Task prompt: From the data below, return all lines holding the string "true".

Provided entries:
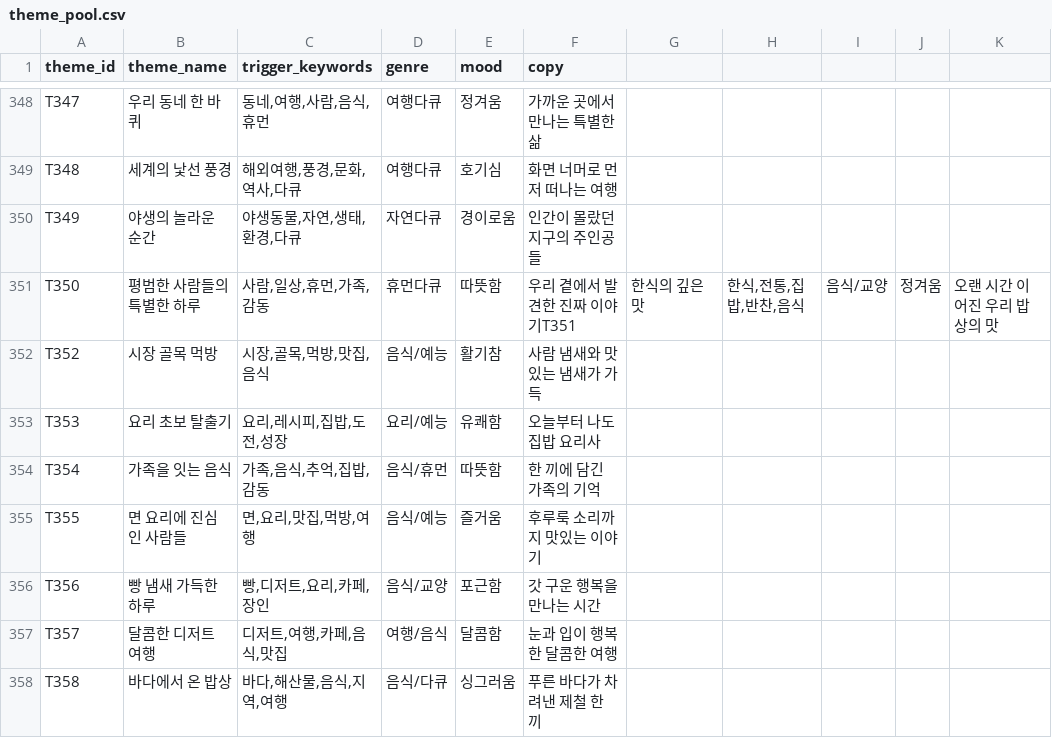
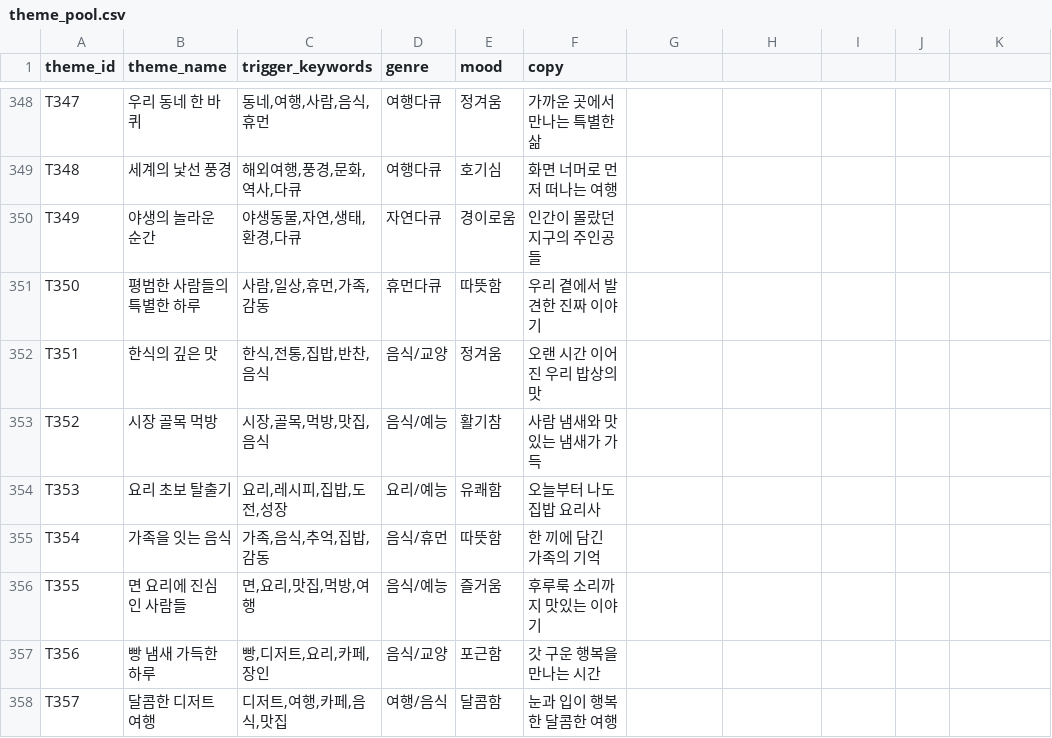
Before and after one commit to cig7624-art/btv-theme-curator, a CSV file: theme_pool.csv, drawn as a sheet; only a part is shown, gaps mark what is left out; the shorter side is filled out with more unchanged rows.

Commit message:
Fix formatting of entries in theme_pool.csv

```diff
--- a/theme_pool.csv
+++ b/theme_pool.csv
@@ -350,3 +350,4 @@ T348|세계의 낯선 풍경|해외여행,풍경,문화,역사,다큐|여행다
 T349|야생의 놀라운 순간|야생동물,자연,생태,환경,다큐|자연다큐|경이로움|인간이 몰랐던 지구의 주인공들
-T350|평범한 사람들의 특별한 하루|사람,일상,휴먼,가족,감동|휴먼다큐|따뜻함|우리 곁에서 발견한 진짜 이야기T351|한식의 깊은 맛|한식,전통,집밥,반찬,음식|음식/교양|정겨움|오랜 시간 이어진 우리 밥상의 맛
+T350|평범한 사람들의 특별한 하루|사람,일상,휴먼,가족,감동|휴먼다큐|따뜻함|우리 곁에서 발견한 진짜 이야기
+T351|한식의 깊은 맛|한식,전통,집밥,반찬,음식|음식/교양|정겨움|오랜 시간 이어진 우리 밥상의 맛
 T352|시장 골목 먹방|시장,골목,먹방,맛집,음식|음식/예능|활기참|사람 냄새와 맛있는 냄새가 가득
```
---
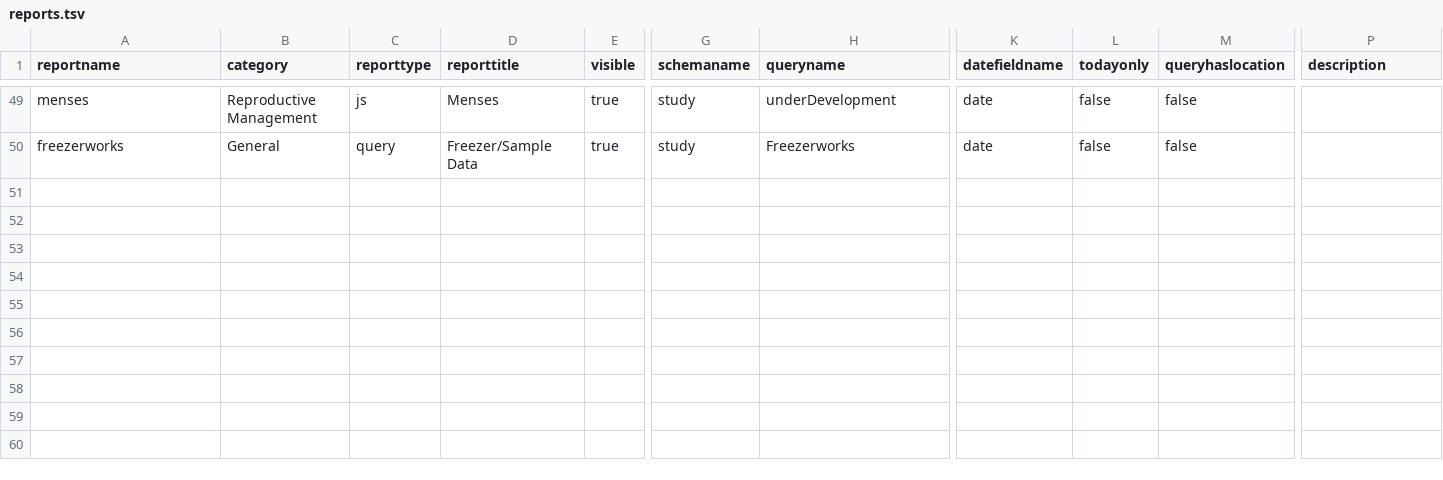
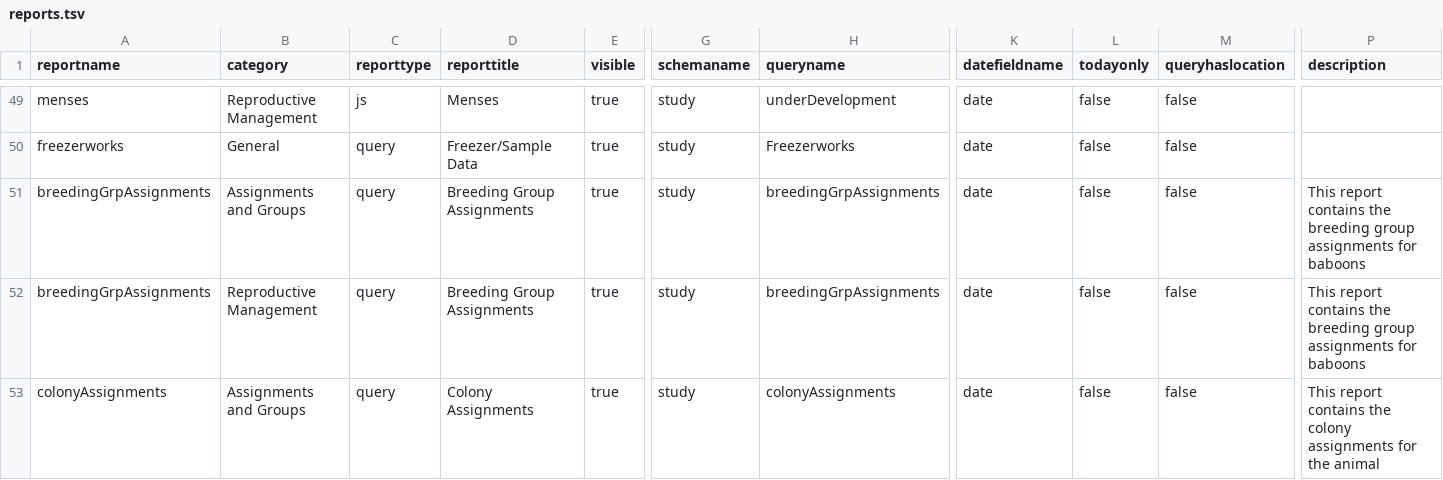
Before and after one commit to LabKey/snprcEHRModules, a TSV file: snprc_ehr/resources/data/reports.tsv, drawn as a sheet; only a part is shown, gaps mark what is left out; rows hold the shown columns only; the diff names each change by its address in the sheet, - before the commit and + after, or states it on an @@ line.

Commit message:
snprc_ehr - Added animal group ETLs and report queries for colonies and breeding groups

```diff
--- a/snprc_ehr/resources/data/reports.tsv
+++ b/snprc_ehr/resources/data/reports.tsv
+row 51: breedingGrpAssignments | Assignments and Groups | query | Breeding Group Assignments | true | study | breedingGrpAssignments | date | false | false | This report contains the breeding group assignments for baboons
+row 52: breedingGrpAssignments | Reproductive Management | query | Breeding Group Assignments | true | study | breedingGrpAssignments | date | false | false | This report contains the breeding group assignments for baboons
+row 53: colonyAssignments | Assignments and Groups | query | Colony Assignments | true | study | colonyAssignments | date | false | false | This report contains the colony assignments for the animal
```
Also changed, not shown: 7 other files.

Exercise response:
+row 51: breedingGrpAssignments | Assignments and Groups | query | Breeding Group Assignments | true | study | breedingGrpAssignments | date | false | false | This report contains the breeding group assignments for baboons
+row 52: breedingGrpAssignments | Reproductive Management | query | Breeding Group Assignments | true | study | breedingGrpAssignments | date | false | false | This report contains the breeding group assignments for baboons
+row 53: colonyAssignments | Assignments and Groups | query | Colony Assignments | true | study | colonyAssignments | date | false | false | This report contains the colony assignments for the animal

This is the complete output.